GIVEN DATA

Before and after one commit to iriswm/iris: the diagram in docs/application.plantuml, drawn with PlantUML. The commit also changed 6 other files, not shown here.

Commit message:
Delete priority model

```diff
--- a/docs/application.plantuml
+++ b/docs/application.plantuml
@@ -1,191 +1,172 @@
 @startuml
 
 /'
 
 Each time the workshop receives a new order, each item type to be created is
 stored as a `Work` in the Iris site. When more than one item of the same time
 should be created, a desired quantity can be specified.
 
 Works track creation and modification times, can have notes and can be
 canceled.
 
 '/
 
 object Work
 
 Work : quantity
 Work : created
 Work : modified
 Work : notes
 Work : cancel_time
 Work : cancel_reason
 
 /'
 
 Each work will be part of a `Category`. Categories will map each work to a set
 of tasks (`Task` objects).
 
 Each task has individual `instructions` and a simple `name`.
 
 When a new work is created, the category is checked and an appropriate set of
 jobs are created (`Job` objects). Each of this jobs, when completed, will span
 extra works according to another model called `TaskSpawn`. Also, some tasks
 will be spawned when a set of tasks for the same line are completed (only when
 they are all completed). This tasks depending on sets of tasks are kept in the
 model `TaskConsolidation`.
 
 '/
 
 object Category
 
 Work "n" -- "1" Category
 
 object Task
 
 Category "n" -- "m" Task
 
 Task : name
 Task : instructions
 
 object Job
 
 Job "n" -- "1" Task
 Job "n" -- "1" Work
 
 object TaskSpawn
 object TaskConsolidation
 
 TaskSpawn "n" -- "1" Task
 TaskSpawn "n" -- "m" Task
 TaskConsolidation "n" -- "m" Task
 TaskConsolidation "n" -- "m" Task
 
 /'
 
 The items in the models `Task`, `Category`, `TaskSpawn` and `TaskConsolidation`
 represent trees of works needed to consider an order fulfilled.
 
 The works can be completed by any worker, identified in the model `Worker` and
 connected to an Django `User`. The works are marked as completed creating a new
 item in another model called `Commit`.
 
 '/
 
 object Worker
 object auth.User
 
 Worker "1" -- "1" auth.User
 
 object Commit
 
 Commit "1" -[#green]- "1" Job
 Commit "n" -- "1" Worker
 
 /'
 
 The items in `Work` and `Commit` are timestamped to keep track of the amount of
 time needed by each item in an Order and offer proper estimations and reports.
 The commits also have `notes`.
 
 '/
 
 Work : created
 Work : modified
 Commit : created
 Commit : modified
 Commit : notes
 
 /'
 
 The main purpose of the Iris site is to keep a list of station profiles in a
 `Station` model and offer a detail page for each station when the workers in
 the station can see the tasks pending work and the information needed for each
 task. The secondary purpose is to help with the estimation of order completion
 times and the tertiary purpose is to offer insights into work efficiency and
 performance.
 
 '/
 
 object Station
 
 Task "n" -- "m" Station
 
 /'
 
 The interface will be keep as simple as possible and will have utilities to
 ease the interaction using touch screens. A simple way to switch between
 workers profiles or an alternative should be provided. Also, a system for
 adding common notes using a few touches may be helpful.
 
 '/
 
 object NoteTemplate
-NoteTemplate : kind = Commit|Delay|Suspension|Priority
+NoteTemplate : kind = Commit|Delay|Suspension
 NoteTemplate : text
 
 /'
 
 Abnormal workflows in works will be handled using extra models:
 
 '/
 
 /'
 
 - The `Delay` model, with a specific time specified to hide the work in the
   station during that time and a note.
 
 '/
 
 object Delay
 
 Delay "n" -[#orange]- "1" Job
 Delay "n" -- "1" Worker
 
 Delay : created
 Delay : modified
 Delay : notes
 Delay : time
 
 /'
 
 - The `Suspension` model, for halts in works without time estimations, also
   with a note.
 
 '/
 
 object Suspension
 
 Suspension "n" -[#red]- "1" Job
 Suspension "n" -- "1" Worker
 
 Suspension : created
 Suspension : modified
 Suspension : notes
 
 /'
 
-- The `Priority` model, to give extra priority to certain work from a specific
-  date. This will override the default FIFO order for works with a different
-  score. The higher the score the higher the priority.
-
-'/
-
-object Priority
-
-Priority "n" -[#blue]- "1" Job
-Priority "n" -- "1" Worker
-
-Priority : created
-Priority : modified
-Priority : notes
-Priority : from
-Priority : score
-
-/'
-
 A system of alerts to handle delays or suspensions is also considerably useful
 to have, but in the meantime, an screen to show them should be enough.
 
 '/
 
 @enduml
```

INSTRUCTIONS TO FOLLOW
The entries above must be output exactly, with every line preserved.

SOLVED PROBLEM
Before and after one commit to iriswm/iris: the diagram in docs/application.plantuml, drawn with PlantUML. The commit also changed 6 other files, not shown here.

Commit message:
Delete priority model

```diff
--- a/docs/application.plantuml
+++ b/docs/application.plantuml
@@ -1,191 +1,172 @@
 @startuml
 
 /'
 
 Each time the workshop receives a new order, each item type to be created is
 stored as a `Work` in the Iris site. When more than one item of the same time
 should be created, a desired quantity can be specified.
 
 Works track creation and modification times, can have notes and can be
 canceled.
 
 '/
 
 object Work
 
 Work : quantity
 Work : created
 Work : modified
 Work : notes
 Work : cancel_time
 Work : cancel_reason
 
 /'
 
 Each work will be part of a `Category`. Categories will map each work to a set
 of tasks (`Task` objects).
 
 Each task has individual `instructions` and a simple `name`.
 
 When a new work is created, the category is checked and an appropriate set of
 jobs are created (`Job` objects). Each of this jobs, when completed, will span
 extra works according to another model called `TaskSpawn`. Also, some tasks
 will be spawned when a set of tasks for the same line are completed (only when
 they are all completed). This tasks depending on sets of tasks are kept in the
 model `TaskConsolidation`.
 
 '/
 
 object Category
 
 Work "n" -- "1" Category
 
 object Task
 
 Category "n" -- "m" Task
 
 Task : name
 Task : instructions
 
 object Job
 
 Job "n" -- "1" Task
 Job "n" -- "1" Work
 
 object TaskSpawn
 object TaskConsolidation
 
 TaskSpawn "n" -- "1" Task
 TaskSpawn "n" -- "m" Task
 TaskConsolidation "n" -- "m" Task
 TaskConsolidation "n" -- "m" Task
 
 /'
 
 The items in the models `Task`, `Category`, `TaskSpawn` and `TaskConsolidation`
 represent trees of works needed to consider an order fulfilled.
 
 The works can be completed by any worker, identified in the model `Worker` and
 connected to an Django `User`. The works are marked as completed creating a new
 item in another model called `Commit`.
 
 '/
 
 object Worker
 object auth.User
 
 Worker "1" -- "1" auth.User
 
 object Commit
 
 Commit "1" -[#green]- "1" Job
 Commit "n" -- "1" Worker
 
 /'
 
 The items in `Work` and `Commit` are timestamped to keep track of the amount of
 time needed by each item in an Order and offer proper estimations and reports.
 The commits also have `notes`.
 
 '/
 
 Work : created
 Work : modified
 Commit : created
 Commit : modified
 Commit : notes
 
 /'
 
 The main purpose of the Iris site is to keep a list of station profiles in a
 `Station` model and offer a detail page for each station when the workers in
 the station can see the tasks pending work and the information needed for each
 task. The secondary purpose is to help with the estimation of order completion
 times and the tertiary purpose is to offer insights into work efficiency and
 performance.
 
 '/
 
 object Station
 
 Task "n" -- "m" Station
 
 /'
 
 The interface will be keep as simple as possible and will have utilities to
 ease the interaction using touch screens. A simple way to switch between
 workers profiles or an alternative should be provided. Also, a system for
 adding common notes using a few touches may be helpful.
 
 '/
 
 object NoteTemplate
-NoteTemplate : kind = Commit|Delay|Suspension|Priority
+NoteTemplate : kind = Commit|Delay|Suspension
 NoteTemplate : text
 
 /'
 
 Abnormal workflows in works will be handled using extra models:
 
 '/
 
 /'
 
 - The `Delay` model, with a specific time specified to hide the work in the
   station during that time and a note.
 
 '/
 
 object Delay
 
 Delay "n" -[#orange]- "1" Job
 Delay "n" -- "1" Worker
 
 Delay : created
 Delay : modified
 Delay : notes
 Delay : time
 
 /'
 
 - The `Suspension` model, for halts in works without time estimations, also
   with a note.
 
 '/
 
 object Suspension
 
 Suspension "n" -[#red]- "1" Job
 Suspension "n" -- "1" Worker
 
 Suspension : created
 Suspension : modified
 Suspension : notes
 
 /'
 
-- The `Priority` model, to give extra priority to certain work from a specific
-  date. This will override the default FIFO order for works with a different
-  score. The higher the score the higher the priority.
-
-'/
-
-object Priority
-
-Priority "n" -[#blue]- "1" Job
-Priority "n" -- "1" Worker
-
-Priority : created
-Priority : modified
-Priority : notes
-Priority : from
-Priority : score
-
-/'
-
 A system of alerts to handle delays or suspensions is also considerably useful
 to have, but in the meantime, an screen to show them should be enough.
 
 '/
 
 @enduml
```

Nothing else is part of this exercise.